*** Block opens ***

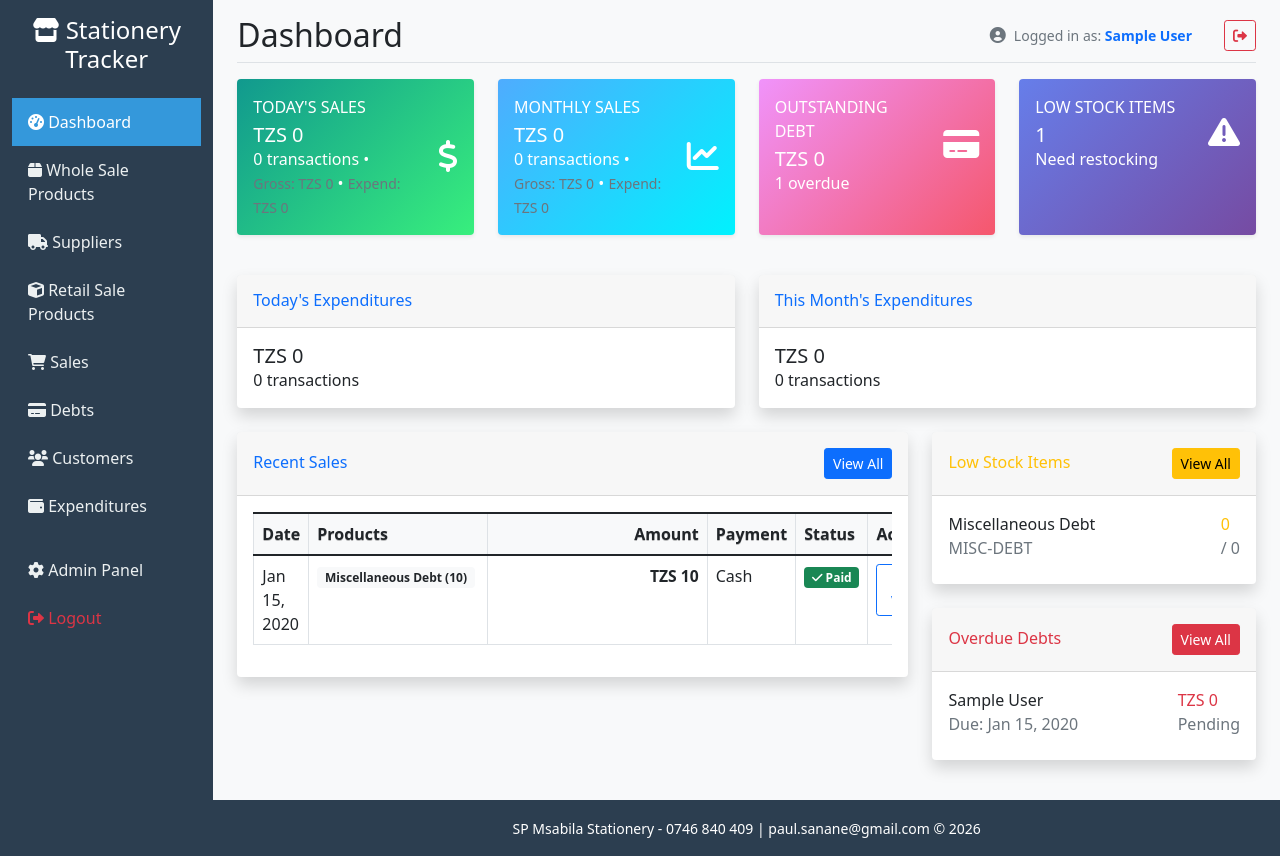
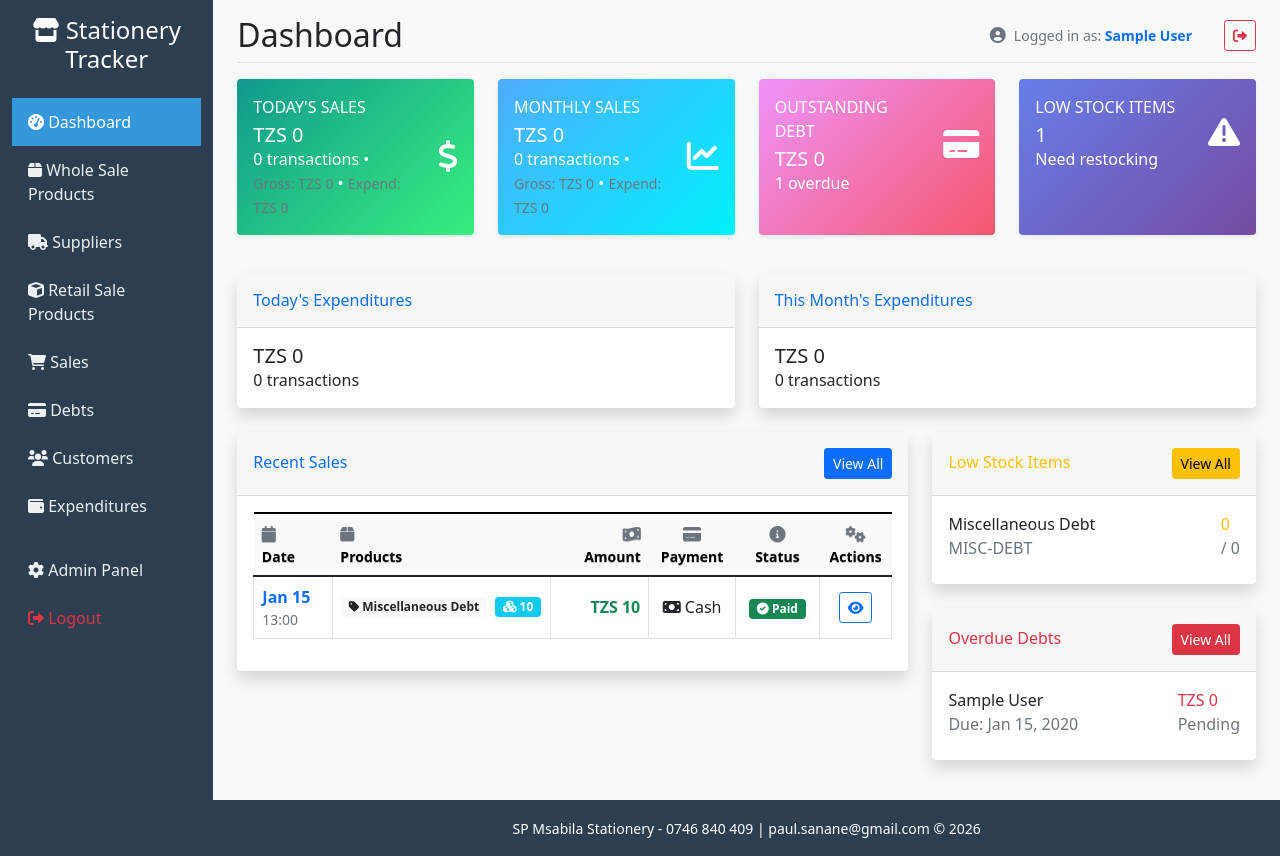
Before and after one commit to sanane8/Stationery, a Django app: page /dashboard/ in a window 1280 px wide. Run offline with Django 5.2, Linux system fonts and the light colour scheme; a user stored in the database is signed in; data comes from the database, SQL or seed files in the repository; tables that the repository leaves empty hold one stand-in row (values such as "Sample post").

Commit message:
stable system 1

```diff
--- a/templates/tracker/dashboard.html
+++ b/templates/tracker/dashboard.html
@@ -2,6 +2,70 @@
 
 {% load humanize tz %}
 {% block page_title %}Dashboard{% endblock %}
+
+{% block extra_css %}
+<style>
+.product-list {
+    max-width: 280px;
+}
+
+.product-item {
+    line-height: 1.4;
+}
+
+.payment-badge {
+    font-size: 0.75rem;
+    padding: 0.25rem 0.5rem;
+}
+
+.payment-cash {
+    background-color: #28a745;
+    color: white;
+}
+
+.payment-mpesa {
+    background-color: #25d366;
+    color: white;
+}
+
+.payment-bank {
+    background-color: #6c757d;
+    color: white;
+}
+
+.payment-debt {
+    background-color: #ffc107;
+    color: #212529;
+}
+
+.badge {
+    font-size: 0.7rem;
+}
+
+.table th {
+    border-top: none !important;
+    font-weight: 600;
+    font-size: 0.8rem;
+}
+
+.table td {
+    vertical-align: middle;
+    border-color: #dee2e6;
+}
+
+.text-end {
+    text-align: right;
+}
+
+.text-center {
+    text-align: center;
+}
+
+.align-middle td {
+    vertical-align: middle;
+}
+</style>
+{% endblock %}
 
 {% block content %}
 <div class="row">
@@ -111,48 +175,103 @@
             <div class="card-body">
                 {% if recent_sales %}
                     <div class="table-responsive">
-                        <table class="table table-bordered table-hover">
+                        <table class="table table-bordered table-hover align-middle">
                             <colgroup>
-                                <col style="width:140px;" />
-                                <col />
-                                <col style="width:220px;" />
-                                <col style="width:120px;" />
-                                <col style="width:120px;" />
-                                <col style="width:120px;" />
+                                <col style="width: 120px;" />
+                                <col style="width: 300px;" />
+                                <col style="width: 140px;" />
+                                <col style="width: 100px;" />
+                                <col style="width: 100px;" />
+                                <col style="width: 80px;" />
                             </colgroup>
-                            <thead>
+                            <thead class="table-light">
                                 <tr>
-                                    <th>Date</th>
-                                    <th>Products</th>
-                                    <th class="numeric-col money-col">Amount</th>
-                                    <th>Payment</th>
-                                    <th>Status</th>
-                                    <th>Actions</th>
+                                    <th class="border-0">
+                                        <i class="fas fa-calendar text-muted"></i>
+                                        <small class="d-block">Date</small>
+                                    </th>
+                                    <th class="border-0">
+                                        <i class="fas fa-box text-muted"></i>
+                                        <small class="d-block">Products</small>
+                                    </th>
+                                    <th class="border-0 text-end">
+                                        <i class="fas fa-money-bill-wave text-muted"></i>
+                                        <small class="d-block">Amount</small>
+                                    </th>
+                                    <th class="border-0 text-center">
+                                        <i class="fas fa-credit-card text-muted"></i>
+                                        <small class="d-block">Payment</small>
+                                    </th>
+                                    <th class="border-0 text-center">
+                                        <i class="fas fa-info-circle text-muted"></i>
+                                        <small class="d-block">Status</small>
+                                    </th>
+                                    <th class="border-0 text-center">
+                                        <i class="fas fa-cogs text-muted"></i>
+                                        <small class="d-block">Actions</small>
+                                    </th>
                                 </tr>
                             </thead>
                             <tbody>
                                 {% for sale in recent_sales %}
                                 <tr>
-                                    <td>{{ sale.sale_date|localtime|date:"M d, Y" }}</td>
                                     <td>
-                                        {% for item in sale.items.all %}
-                                            <span class="badge bg-light text-dark me-1">{{ item.item.name }} ({{ item.quantity }})</span>
-                                        {% empty %}
-                                            <span class="text-muted">No items</span>
-                                        {% endfor %}
+                                        <div class="d-flex flex-column">
+                                            <strong class="text-primary">{{ sale.sale_date|localtime|date:"M d" }}</strong>
+                                            <small class="text-muted">{{ sale.sale_date|localtime|date:"H:i" }}</small>
+                                        </div>
                                     </td>
-                                    <td class="numeric-col money-col"><strong>TZS {{ sale.total_amount|floatformat:0|intcomma }}</strong></td>
-                                    <td>{{ sale.get_payment_method_display }}</td>
                                     <td>
+                                        <div class="product-list">
+                                            {% for item in sale.items.all %}
+                                                <div class="product-item mb-1">
+                                                    <span class="badge bg-light text-dark me-1">
+                                                        <i class="fas fa-tag"></i> {{ item.item.name }}
+                                                    </span>
+                                                    <span class="badge bg-info text-white">
+                                                        <i class="fas fa-cubes"></i> {{ item.quantity }}
+                                                    </span>
+                                                    {% if not forloop.last %}<br>{% endif %}
+                                                </div>
+                                            {% empty %}
+                                                <span class="text-muted">
+                                                    <i class="fas fa-exclamation-triangle"></i> No items
+                                                </span>
+                                            {% endfor %}
+                                        </div>
+                                    </td>
+                                    <td class="text-end">
+                                        <span class="fw-bold text-success">TZS {{ sale.total_amount|floatformat:0|intcomma }}</span>
+                                    </td>
+                                    <td class="text-center">
+                                        <span class="payment-badge payment-{{ sale.payment_method }}">
+                                            {% if sale.payment_method == 'cash' %}
+                                                <i class="fas fa-money-bill"></i> Cash
+                                            {% elif sale.payment_method == 'mpesa' %}
+                                                <i class="fas fa-mobile-alt"></i> M-Pesa
+                                            {% elif sale.payment_method == 'bank' %}
+                                                <i class="fas fa-university"></i> Bank
+                                            {% elif sale.payment_method == 'debt' %}
+                                                <i class="fas fa-hand-holding-usd"></i> Debt
+                                            {% else %}
+                                                <i class="fas fa-question-circle"></i> {{ sale.get_payment_method_display }}
+                                            {% endif %}
+                                        </span>
+                                    </td>
+                                    <td class="text-center">
                                         {% if sale.is_paid %}
-                                            <span class="badge bg-success"><i class="fas fa-check"></i> Paid</span>
+                                            <span class="badge bg-success">
+                                                <i class="fas fa-check-circle"></i> Paid
+                                            </span>
                                         {% else %}
-                                            <span class="badge bg-warning"><i class="fas fa-clock"></i> Unpaid</span>
+                                            <span class="badge bg-warning">
+                                                <i class="fas fa-clock"></i> Unpaid
+                                            </span>
                                         {% endif %}
                                     </td>
-                                    <td>
+                                    <td class="text-center">
                                         <a href="{% url 'sale_detail' sale.pk %}" class="btn btn-sm btn-outline-primary" title="View Sale Details">
-                                            <i class="fas fa-eye"></i> View
+                                            <i class="fas fa-eye"></i>
                                         </a>
                                     </td>
                                 </tr>
```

*** Block closes ***

> Problem to solve: Please copy every line from the entries that includes the word "width".

> Solution:
+    max-width: 280px;
-                                <col style="width:140px;" />
-                                <col style="width:220px;" />
-                                <col style="width:120px;" />
-                                <col style="width:120px;" />
-                                <col style="width:120px;" />
+                                <col style="width: 120px;" />
+                                <col style="width: 300px;" />
+                                <col style="width: 140px;" />
+                                <col style="width: 100px;" />
+                                <col style="width: 100px;" />
+                                <col style="width: 80px;" />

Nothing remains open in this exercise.